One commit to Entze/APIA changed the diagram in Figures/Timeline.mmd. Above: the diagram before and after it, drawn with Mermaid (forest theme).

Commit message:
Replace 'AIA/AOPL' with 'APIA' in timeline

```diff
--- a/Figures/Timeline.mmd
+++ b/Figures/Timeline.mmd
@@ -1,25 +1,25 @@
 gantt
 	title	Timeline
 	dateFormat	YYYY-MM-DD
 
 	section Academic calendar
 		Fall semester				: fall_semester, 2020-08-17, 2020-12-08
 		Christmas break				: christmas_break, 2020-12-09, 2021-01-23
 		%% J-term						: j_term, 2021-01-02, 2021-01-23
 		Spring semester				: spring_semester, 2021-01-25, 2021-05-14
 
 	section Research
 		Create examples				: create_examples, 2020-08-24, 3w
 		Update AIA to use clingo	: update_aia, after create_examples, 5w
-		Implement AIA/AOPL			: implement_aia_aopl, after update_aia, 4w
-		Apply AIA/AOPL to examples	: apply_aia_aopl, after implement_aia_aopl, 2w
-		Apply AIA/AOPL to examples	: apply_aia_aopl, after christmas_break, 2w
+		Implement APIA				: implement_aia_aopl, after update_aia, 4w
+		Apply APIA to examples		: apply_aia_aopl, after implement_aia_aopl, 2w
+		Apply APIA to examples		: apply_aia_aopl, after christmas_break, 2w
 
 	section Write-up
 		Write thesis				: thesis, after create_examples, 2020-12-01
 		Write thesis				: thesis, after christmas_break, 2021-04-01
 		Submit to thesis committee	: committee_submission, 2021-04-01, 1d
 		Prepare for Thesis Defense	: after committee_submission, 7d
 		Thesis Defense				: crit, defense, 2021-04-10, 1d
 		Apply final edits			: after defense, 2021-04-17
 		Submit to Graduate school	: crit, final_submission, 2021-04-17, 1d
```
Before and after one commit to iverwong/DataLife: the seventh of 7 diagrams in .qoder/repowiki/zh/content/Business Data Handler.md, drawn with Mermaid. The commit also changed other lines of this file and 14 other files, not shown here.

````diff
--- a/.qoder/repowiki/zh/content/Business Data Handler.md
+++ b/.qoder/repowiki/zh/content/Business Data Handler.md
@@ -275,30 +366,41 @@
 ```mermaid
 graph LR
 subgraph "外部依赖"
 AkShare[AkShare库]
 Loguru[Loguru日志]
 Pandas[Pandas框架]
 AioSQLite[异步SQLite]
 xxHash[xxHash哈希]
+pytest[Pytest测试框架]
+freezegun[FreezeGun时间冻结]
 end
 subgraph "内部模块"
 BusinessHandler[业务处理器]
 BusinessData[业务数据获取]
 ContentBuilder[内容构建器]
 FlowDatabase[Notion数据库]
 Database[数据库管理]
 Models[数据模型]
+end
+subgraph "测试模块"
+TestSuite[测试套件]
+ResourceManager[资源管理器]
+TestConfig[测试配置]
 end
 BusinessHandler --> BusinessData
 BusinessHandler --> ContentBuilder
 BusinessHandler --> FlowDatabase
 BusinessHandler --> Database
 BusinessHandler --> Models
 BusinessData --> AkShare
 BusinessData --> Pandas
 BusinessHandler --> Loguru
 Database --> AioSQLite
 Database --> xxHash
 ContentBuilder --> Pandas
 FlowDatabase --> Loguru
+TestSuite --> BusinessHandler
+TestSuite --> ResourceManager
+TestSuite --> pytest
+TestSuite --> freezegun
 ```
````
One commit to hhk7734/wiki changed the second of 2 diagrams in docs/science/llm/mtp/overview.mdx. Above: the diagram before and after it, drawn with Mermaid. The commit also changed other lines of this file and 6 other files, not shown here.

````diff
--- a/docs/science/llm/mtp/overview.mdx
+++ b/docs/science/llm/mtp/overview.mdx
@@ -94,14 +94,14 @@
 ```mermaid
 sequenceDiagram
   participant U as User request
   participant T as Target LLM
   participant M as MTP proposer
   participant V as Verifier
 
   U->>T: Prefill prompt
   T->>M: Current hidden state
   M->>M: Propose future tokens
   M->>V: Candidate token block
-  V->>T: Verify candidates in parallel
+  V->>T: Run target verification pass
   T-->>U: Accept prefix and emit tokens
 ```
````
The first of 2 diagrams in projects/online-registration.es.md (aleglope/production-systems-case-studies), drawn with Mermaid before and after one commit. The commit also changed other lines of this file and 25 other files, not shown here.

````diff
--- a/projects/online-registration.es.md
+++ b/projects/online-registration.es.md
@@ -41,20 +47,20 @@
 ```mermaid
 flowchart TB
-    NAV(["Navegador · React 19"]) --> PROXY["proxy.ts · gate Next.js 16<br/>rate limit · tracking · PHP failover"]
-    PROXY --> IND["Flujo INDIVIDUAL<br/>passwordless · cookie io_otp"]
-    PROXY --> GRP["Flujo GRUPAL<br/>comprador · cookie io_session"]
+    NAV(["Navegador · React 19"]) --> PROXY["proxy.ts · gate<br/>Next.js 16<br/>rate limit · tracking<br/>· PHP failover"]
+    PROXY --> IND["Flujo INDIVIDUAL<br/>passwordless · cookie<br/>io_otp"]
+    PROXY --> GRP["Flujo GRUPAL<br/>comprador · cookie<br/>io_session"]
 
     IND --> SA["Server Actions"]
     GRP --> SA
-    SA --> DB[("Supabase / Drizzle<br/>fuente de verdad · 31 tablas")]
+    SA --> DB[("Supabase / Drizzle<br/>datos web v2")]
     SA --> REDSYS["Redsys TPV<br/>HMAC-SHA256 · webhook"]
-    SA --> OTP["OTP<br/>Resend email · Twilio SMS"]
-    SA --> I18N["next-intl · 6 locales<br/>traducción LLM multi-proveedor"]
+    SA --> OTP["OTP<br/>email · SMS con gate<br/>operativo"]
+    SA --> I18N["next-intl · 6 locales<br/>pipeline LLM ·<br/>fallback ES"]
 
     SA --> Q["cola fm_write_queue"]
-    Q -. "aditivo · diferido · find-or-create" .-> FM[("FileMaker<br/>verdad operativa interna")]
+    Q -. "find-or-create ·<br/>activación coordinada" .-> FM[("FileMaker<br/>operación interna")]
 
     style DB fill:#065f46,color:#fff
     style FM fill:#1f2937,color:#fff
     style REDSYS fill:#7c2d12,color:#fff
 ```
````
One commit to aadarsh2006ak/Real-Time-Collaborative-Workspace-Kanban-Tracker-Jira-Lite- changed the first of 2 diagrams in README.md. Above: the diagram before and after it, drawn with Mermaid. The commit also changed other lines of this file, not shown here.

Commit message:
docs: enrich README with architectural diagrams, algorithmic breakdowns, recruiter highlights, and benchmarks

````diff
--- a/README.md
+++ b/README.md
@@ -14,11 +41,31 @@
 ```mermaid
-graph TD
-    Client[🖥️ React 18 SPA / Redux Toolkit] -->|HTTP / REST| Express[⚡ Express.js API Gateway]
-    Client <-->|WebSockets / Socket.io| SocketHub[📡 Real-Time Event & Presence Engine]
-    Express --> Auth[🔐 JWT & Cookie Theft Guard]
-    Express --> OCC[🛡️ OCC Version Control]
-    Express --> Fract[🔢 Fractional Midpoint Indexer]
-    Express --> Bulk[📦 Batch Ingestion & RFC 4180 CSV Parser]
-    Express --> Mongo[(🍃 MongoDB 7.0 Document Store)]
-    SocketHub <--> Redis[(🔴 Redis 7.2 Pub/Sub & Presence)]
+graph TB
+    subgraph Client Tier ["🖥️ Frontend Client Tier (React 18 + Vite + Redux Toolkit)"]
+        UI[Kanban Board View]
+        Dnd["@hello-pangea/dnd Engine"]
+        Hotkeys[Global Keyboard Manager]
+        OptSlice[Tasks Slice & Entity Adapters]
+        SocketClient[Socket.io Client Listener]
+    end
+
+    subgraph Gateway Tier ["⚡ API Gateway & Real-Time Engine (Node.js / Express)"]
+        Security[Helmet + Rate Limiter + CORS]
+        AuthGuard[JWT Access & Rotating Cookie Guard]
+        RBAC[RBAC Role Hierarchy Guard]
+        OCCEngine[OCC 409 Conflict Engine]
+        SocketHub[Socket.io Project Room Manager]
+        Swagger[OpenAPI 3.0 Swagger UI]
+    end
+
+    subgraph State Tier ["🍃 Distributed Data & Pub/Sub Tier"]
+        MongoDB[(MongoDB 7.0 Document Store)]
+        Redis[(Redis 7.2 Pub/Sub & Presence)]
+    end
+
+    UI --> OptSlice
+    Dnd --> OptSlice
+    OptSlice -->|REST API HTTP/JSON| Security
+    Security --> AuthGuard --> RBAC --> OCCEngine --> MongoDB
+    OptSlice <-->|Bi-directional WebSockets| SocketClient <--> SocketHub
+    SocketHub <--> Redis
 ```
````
● ● ● ●
Directions —
Look over the records above and say how many lines hold the word "Express", giving the number alone.

Finished exercise —
7